As three men recover from injuries sustained in an explosion at a Burns Lake wood pellet plant, a union official is questioning whether enough is being done to enforce safety protocols in the industry.

WorkSafeBC had in May issued two penalties totalling nearly $98,000 to Pinnacle Renewable Energy Inc. in relation to inspections carried out in May and October of 2013 at its Burns Lake plant. The worker-protection agency had found hazardous levels of primary and secondary dust accumulated on horizontal surfaces, which could cause a fire or explosion.

The plant then brought itself into compliance and a June 17 inspection determined that the issue of combustible dust was being adequately managed.

But WorkSafeBC inspections have found that pellet plants over all have a compliance rate of just 40 per cent when it comes to managing combustible dust, leading some to ask whether enough is being done to prevent accidents such as the one that took place Thursday – and who is to blame when they do happen.

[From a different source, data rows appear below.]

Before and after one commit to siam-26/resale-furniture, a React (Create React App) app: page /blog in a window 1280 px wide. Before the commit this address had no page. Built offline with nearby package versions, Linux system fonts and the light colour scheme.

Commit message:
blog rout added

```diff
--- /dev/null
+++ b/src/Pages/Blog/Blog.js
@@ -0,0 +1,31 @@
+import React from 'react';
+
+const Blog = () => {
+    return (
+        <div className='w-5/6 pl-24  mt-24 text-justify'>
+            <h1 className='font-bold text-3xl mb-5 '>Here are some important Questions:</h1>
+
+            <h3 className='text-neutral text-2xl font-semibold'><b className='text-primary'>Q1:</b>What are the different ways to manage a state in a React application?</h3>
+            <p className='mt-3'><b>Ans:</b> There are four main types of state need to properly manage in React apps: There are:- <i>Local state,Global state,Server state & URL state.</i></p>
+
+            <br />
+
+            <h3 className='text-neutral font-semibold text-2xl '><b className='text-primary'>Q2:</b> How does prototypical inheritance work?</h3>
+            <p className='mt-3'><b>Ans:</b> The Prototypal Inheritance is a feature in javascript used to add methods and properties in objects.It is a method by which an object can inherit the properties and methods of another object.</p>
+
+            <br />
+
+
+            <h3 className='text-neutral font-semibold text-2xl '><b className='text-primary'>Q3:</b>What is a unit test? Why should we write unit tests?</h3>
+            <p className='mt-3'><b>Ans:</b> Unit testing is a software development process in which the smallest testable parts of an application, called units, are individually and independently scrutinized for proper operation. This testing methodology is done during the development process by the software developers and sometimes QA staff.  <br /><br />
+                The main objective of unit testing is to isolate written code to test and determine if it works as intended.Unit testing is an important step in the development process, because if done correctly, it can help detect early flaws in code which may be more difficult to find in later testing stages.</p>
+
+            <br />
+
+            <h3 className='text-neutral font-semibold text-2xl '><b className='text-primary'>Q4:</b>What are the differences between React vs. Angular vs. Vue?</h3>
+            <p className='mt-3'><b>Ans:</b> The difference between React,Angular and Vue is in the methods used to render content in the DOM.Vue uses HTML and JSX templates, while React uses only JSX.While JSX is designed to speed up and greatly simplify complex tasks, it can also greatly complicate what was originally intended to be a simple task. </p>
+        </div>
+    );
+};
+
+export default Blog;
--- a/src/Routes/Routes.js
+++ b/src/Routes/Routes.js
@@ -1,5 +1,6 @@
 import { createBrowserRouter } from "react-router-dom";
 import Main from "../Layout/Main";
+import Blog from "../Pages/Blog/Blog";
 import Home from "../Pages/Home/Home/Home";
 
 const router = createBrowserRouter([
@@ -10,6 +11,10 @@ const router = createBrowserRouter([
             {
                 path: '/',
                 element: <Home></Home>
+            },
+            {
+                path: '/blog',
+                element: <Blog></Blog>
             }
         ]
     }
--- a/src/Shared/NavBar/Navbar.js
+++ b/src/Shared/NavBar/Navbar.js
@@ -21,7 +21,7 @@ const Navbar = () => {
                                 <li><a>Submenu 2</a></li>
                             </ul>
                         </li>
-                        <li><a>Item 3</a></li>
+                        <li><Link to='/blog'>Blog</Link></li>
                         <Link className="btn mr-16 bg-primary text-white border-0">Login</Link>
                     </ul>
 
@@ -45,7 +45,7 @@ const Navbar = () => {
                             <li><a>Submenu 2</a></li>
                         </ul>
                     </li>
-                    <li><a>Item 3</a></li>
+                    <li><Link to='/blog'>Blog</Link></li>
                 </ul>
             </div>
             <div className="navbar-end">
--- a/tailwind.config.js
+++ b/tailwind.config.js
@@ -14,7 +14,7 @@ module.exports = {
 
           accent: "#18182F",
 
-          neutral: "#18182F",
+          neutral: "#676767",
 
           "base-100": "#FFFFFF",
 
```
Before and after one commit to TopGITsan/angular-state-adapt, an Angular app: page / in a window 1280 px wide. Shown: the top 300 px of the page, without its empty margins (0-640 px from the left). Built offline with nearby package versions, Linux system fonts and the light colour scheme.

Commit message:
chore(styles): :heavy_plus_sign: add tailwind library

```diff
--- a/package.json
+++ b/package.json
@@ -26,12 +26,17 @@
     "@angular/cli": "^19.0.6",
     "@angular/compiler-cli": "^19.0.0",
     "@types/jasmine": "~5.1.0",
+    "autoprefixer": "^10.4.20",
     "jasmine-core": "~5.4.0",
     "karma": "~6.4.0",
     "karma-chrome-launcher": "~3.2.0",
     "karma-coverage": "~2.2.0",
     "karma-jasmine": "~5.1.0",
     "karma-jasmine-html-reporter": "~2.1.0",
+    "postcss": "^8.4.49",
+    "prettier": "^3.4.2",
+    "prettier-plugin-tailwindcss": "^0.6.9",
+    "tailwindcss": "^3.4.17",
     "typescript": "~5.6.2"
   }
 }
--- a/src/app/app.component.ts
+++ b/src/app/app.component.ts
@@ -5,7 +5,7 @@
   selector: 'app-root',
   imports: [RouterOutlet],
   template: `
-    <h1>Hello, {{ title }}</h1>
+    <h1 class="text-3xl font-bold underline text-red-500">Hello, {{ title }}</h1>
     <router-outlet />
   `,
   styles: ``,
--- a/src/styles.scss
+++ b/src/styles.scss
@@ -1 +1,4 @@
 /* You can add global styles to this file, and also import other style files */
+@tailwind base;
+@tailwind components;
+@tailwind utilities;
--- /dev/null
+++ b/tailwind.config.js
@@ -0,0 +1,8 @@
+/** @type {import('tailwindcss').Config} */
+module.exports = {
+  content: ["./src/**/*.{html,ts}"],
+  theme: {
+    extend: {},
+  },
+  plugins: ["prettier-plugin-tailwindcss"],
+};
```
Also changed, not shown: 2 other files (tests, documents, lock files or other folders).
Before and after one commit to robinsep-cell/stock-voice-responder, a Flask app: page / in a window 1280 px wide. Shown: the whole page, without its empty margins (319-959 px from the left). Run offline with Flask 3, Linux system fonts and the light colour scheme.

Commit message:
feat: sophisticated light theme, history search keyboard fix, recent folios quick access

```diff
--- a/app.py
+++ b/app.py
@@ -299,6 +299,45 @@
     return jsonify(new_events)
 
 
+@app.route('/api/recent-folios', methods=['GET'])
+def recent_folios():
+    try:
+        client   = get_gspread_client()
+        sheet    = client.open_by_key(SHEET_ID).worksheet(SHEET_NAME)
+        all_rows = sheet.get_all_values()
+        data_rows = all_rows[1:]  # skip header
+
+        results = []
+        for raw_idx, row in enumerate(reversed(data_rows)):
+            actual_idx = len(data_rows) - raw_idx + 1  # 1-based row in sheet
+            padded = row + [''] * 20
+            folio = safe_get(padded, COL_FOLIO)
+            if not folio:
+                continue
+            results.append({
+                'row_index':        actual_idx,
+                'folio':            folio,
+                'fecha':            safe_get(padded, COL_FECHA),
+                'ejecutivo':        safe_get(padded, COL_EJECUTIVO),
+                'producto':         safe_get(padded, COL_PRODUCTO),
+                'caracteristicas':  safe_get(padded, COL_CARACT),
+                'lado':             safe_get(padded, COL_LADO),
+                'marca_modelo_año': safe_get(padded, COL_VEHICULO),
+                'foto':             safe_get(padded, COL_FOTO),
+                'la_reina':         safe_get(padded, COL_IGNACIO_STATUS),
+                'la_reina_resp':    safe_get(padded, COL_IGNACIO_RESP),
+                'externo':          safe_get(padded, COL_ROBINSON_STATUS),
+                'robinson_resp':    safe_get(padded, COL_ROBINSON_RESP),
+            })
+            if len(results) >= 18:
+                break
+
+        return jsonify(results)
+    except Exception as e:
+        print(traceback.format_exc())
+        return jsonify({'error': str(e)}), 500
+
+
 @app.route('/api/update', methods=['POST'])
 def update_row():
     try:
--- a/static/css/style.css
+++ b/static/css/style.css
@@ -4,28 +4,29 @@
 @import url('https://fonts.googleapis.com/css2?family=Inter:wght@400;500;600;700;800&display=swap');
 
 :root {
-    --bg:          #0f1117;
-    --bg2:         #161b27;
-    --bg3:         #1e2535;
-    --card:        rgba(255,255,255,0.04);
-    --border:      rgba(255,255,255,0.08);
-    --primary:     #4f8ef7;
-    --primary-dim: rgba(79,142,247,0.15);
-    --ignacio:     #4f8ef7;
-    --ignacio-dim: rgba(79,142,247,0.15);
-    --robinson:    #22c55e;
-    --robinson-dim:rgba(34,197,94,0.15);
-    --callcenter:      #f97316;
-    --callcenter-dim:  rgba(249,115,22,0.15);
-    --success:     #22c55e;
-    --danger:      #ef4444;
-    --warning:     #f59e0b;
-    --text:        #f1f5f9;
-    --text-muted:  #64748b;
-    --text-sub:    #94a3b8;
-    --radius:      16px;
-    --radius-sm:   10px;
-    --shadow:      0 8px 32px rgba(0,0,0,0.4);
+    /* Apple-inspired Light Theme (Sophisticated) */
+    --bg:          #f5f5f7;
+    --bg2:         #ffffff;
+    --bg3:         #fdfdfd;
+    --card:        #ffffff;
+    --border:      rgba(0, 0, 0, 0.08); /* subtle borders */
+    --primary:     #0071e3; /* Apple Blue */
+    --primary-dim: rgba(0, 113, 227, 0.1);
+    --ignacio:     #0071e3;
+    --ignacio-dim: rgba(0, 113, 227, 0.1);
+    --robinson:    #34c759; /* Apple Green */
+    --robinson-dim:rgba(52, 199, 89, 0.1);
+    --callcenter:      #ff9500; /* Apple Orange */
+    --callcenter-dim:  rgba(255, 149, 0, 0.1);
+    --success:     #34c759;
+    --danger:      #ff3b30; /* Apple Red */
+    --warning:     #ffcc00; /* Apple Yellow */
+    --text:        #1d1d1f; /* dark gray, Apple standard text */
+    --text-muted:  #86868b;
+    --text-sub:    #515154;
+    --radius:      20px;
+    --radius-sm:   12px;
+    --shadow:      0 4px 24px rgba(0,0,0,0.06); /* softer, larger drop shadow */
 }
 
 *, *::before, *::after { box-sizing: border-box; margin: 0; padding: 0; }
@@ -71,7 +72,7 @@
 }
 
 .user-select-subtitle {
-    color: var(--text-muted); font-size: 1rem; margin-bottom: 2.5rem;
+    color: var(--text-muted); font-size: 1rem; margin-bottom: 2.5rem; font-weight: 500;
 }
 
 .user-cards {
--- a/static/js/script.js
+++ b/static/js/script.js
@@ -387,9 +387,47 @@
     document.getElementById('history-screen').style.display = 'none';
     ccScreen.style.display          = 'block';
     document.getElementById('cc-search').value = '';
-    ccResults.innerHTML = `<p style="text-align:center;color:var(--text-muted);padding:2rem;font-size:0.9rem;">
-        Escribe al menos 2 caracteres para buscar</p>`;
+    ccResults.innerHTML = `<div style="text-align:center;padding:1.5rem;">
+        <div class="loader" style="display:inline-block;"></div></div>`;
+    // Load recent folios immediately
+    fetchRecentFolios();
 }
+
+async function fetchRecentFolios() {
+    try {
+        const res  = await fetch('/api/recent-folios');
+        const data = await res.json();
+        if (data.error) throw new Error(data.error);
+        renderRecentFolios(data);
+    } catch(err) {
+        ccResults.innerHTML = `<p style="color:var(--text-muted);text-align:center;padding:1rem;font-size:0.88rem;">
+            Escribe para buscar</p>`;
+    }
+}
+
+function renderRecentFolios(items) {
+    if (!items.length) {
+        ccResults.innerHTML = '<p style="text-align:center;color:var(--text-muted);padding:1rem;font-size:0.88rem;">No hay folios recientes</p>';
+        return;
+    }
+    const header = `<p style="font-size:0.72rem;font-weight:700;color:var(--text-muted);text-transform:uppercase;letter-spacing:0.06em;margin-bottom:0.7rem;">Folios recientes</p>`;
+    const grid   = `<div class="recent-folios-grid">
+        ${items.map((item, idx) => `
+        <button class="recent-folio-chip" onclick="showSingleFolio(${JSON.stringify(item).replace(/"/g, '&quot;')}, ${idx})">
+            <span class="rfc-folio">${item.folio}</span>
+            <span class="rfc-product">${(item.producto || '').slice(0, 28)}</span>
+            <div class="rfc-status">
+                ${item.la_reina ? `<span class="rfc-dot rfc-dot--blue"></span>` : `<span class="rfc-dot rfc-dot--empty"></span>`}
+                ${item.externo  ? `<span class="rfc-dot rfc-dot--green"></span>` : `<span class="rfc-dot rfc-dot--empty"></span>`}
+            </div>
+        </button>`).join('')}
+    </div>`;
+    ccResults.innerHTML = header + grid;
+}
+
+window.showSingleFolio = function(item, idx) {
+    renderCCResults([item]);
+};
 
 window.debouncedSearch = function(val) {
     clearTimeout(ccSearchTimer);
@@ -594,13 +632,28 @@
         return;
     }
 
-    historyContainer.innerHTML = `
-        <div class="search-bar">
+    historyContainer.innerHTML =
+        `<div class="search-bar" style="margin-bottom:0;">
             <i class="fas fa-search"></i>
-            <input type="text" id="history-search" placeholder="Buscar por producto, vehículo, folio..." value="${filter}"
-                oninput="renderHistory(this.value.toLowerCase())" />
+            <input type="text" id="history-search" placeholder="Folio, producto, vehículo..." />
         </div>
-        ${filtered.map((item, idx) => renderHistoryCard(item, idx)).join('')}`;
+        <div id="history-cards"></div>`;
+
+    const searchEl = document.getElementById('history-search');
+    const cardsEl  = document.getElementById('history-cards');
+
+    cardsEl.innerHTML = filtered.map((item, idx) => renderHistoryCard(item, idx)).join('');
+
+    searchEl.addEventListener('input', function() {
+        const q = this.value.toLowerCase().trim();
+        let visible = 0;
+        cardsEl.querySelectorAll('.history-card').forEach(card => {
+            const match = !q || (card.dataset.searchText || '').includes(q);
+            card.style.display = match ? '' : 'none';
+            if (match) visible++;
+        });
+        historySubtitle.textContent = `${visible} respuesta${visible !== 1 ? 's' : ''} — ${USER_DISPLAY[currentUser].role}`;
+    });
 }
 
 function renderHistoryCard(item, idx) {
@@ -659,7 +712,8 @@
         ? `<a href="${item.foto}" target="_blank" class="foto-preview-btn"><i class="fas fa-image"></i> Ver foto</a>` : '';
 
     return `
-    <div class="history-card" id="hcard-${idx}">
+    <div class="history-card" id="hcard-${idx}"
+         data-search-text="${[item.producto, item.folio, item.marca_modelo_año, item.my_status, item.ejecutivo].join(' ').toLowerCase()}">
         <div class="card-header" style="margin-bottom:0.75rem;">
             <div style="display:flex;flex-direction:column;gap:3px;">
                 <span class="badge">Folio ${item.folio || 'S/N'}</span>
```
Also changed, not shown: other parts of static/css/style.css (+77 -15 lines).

"Something definitely needs to change," said United Steelworkers Wood Council chair Bob Matters, speaking about the inspection process generally. "Any system where you're repeatedly investigating and finding problems, then there's a problem getting the results addressed appropriately." Mr. Matters noted WorkSafeBC has a full array of tools to enforce workplace safety – such as stop-work orders, when necessary – and wondered whether they were being fully utilized.

It is not yet known if hazardous levels of dust are to blame for Thursday's incident. But Leroy Reitsma, president and chief operating officer at Pinnacle, said that while the company is awaiting the results of ongoing investigations, it was unfair to draw a parallel between the plant's previous infractions and Thursday's accident.

"This was something that happened inside a piece of process equipment," he said. "It's not related to an accumulation of surface dust."

Three men – two from the Village of Telkwa and one from Quick – sustained serious but non-life-threatening injuries in Thursday's blast.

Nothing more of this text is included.